So ordered.

Mark D. Horan
Administrative Law Judge
William A. McCarthy
Administrative Law Judge
Bernard W. Fabricant
Administrative Law Judge

Filed: January 13, 2009

[1]General Laws c. 152, § 15, provides, in pertinent part:

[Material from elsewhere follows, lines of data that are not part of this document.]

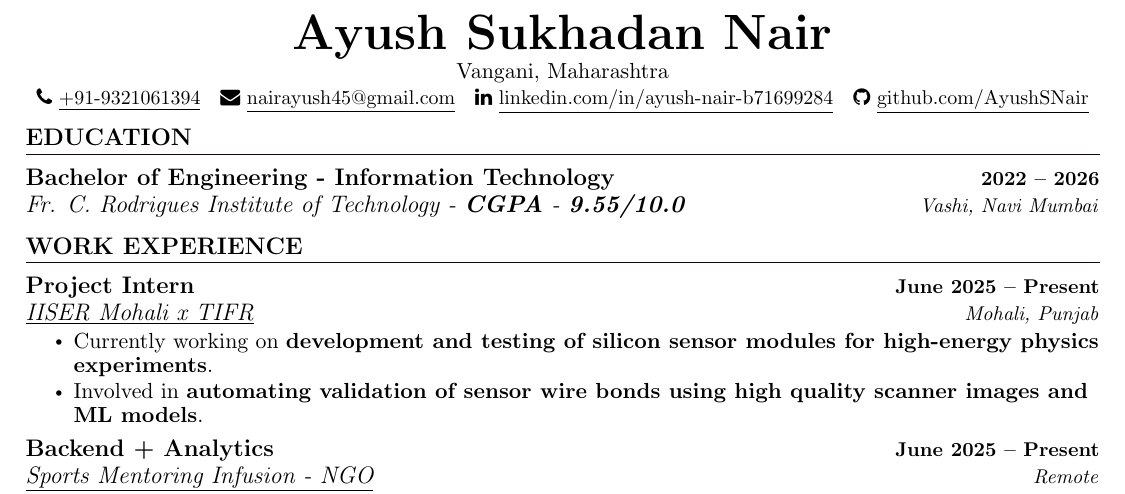
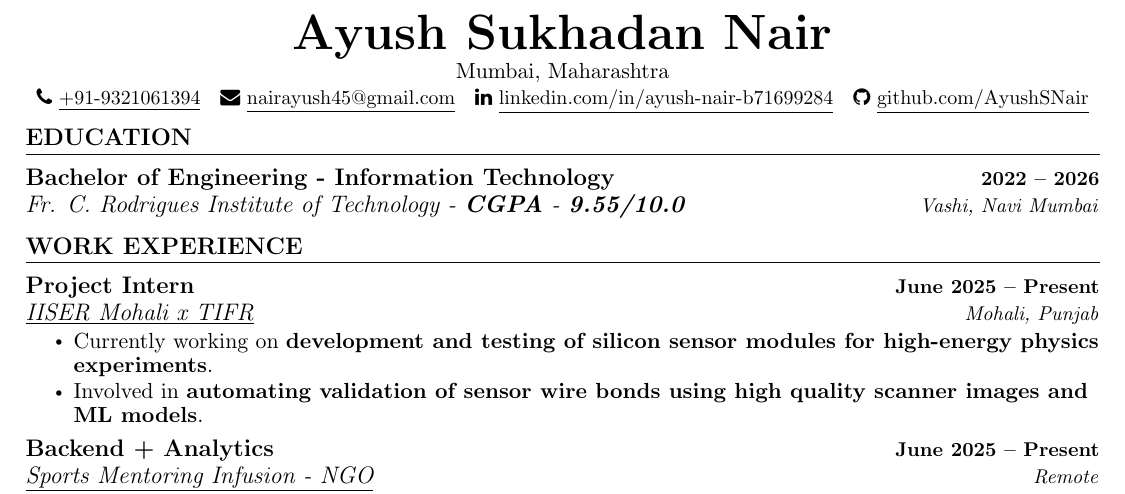
Before and after one commit to AyushSNair/cv, a LaTeX CV (cv.tex): part of page 1 of 2, cut so that both start at the same text. Compiled offline with pdfLaTeX.

Commit message:
Update cv.tex

```diff
--- a/cv.tex
+++ b/cv.tex
@@ -98,7 +98,7 @@
 %----------HEADING----------
 \begin{center}
   {\Huge \textbf{Ayush Sukhadan Nair}} \\ \vspace{1pt}
-  Vangani, Maharashtra \\ \vspace{1pt}
+  Mumbai, Maharashtra \\ \vspace{1pt}
   \small
   \href{tel:+919321061394}{\faPhone\ \underline{+91-9321061394}} ~
   \href{mailto:nairayush45@gmail.com}{\faEnvelope\ \underline{nairayush45@gmail.com}} ~
```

Where the injury for which compensation is payable was caused under circumstances creating a legal liability in some person other than the insured to pay damages in respect thereof, the employee shall be entitled, without election, to the compensation and other benefits provided under this chapter. Either the employee or insurer may proceed to enforce the liability of such person. . . . The sum recovered shall be for the benefit of the insurer, unless such sum is greater than that paid by it to the employee, in which event the excess shall be retained by or paid to the employee. . . . Except in the case of settlement by agreement by the parties to, and during a trial of, such an action at law, no settlement by agreement shall be made with such other person without the approval of either the board, the reviewing board, or the court in which the action has been commenced after a hearing in which both the employee and the insurer have had an opportunity to be heard. At such hearing the court shall inquire and make a finding as to the taking of evidence on the merits of the settlement, on the fair allocation of amounts payable to the employee and the employee's spouse, children, parents and any other member of the employee's family or next of kin who may have claims arising from the injury for which [damages] are payable, under this chapter in which the action has been commenced after an opportunity has been afforded both the insurer and the employee to be heard on the merits of the settlement and on the amount, if any, to which the insurer is entitled out of such settlement by way of reimbursement, and on the amount of excess that shall be subject to offset against any future payment of benefits under this chapter by the insurer, which amount shall be determined at the time of such approval. In determining the amount of "excess" that shall be subject to offset against any future compensation payment the board, the reviewing board, or the court in which the action has been commenced shall consider the fair allocation of amounts payable to and amongst family members who may have claims arising from the injury for which said compensation is payable.

[2]Throughout his three page brief, employee's counsel repeatedly refers to the administrative judge below as "the single member." (Employee br. 1-3.) Since the passage of St.1985, c. 572, judges at the conference and hearing levels are administrative judges; members of the reviewing board are administrative law judges.

[3] The insurer never raised the issue of subject matter jurisdiction, but this does not prevent us from addressing it. Williams v. Attleboro Mutual Fire Ins. Co., 31 Mass. App. Ct. 521 (1991), citing Patry v. Liberty Mobilehome Sales, Inc., 15 Mass. App. Ct. 701 (1983)(even where parties are silent, courts must consider issue of subject matter jurisdiction sua sponte). See Cricenti v. Weiland, 44 Mass. App. Ct. 785, 789-790 (1998)( subject matter jurisdiction cannot be conferred upon a court by consent, conduct or waiver).